_Aim of the task:_ Among the entries below, find each line with "sidecar" and show it.

Dataset records:
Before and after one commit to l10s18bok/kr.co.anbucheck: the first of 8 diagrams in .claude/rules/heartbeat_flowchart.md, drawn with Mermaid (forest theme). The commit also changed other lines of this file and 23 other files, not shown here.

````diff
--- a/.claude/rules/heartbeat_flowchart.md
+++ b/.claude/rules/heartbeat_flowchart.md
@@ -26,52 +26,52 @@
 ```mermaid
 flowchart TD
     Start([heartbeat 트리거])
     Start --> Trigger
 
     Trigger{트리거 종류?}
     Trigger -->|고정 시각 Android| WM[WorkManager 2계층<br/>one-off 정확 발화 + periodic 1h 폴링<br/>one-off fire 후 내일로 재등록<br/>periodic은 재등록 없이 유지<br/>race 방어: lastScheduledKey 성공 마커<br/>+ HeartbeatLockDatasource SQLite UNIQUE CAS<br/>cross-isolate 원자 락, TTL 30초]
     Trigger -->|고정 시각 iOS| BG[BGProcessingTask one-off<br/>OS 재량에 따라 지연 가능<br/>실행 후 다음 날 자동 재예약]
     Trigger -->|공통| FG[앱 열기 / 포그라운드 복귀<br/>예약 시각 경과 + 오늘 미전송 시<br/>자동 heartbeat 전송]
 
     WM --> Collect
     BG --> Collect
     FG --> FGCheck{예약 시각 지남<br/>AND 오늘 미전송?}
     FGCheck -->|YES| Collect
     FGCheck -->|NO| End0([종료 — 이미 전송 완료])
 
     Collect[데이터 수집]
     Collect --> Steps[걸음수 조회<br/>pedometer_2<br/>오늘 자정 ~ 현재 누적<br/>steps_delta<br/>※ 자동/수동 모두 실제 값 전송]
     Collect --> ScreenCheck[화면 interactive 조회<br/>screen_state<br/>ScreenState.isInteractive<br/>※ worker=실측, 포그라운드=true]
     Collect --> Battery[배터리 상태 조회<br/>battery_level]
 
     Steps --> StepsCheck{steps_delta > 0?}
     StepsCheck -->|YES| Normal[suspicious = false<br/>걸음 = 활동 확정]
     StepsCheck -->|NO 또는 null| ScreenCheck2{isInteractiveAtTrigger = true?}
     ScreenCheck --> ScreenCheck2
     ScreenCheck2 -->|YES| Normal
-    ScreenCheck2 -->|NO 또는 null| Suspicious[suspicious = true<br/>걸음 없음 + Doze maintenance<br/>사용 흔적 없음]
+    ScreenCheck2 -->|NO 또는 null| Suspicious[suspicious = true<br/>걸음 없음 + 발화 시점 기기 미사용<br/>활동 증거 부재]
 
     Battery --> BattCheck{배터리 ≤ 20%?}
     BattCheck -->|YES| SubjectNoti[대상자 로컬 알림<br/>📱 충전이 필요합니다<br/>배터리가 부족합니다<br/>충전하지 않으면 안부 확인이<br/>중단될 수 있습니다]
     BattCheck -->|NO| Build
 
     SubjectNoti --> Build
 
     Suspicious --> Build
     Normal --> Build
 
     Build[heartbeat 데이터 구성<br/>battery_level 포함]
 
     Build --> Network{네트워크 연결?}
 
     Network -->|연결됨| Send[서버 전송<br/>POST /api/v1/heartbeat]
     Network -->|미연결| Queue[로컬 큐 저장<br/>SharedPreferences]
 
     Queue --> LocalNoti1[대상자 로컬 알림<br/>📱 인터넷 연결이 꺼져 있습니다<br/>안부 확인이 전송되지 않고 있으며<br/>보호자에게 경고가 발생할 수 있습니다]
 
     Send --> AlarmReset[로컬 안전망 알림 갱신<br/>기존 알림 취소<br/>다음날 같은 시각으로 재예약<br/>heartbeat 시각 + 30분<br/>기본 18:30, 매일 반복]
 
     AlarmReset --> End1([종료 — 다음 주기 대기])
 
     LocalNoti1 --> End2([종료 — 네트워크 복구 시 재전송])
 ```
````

--

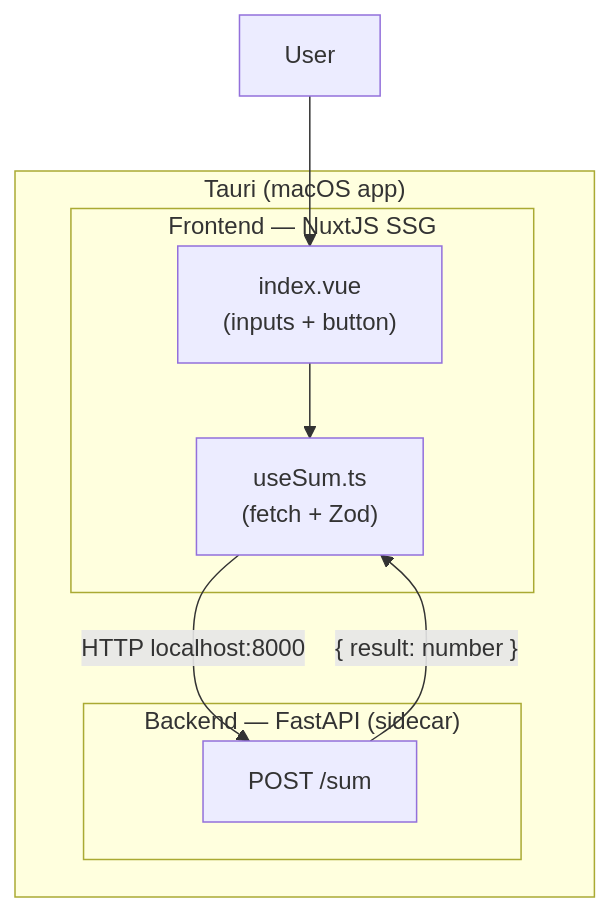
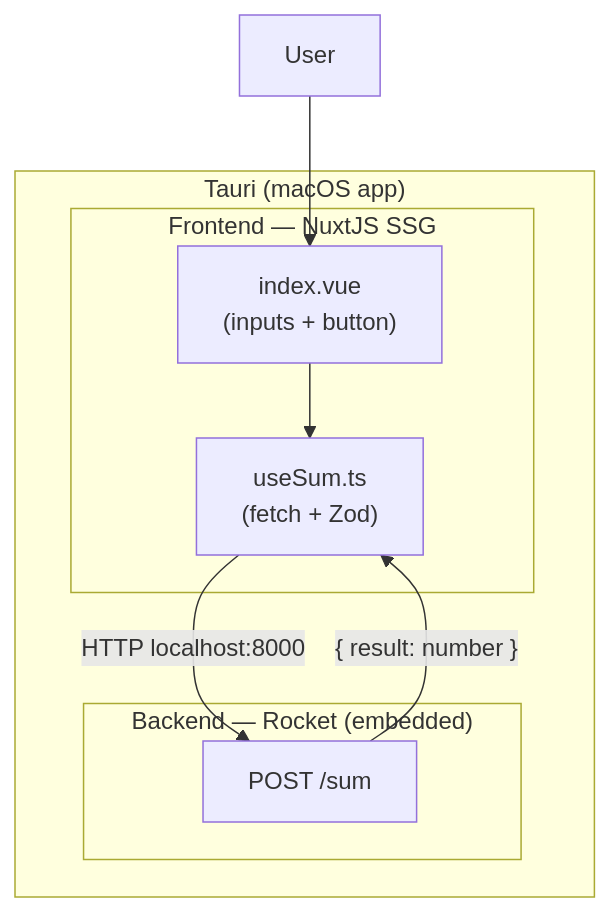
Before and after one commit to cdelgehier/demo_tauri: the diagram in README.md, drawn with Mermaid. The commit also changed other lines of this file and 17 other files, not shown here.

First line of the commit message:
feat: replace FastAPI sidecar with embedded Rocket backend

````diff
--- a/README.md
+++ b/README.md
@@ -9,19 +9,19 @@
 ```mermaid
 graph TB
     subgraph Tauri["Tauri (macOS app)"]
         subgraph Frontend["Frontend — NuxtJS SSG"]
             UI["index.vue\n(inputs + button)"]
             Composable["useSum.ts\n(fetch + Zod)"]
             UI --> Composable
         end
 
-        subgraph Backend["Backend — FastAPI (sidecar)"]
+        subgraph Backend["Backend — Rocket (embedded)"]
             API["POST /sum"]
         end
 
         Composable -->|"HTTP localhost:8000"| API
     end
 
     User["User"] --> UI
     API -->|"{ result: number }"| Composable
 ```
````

...

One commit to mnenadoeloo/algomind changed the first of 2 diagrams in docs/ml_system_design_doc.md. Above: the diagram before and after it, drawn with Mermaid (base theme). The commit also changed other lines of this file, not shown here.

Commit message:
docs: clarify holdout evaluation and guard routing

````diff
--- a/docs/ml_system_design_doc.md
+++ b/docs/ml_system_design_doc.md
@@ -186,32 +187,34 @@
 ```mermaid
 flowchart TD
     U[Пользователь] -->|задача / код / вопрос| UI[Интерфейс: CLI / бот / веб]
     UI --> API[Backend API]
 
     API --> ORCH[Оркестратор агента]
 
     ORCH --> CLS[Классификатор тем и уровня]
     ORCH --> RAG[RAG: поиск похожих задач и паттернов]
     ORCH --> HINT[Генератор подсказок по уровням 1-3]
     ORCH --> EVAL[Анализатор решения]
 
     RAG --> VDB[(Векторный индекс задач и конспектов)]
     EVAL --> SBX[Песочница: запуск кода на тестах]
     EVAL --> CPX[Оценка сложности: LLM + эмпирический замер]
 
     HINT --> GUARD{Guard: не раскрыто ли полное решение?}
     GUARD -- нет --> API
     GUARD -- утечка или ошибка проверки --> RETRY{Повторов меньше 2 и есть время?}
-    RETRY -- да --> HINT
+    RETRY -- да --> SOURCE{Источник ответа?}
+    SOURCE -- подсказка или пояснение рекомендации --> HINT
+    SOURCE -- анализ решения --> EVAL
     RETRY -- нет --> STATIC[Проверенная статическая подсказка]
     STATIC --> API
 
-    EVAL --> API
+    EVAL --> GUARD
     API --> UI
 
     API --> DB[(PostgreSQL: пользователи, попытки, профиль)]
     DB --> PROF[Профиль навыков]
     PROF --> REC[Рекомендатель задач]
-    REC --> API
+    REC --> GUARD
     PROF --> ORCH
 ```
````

_Exercise response:_
feat: replace FastAPI sidecar with embedded Rocket backend
-        subgraph Backend["Backend — FastAPI (sidecar)"]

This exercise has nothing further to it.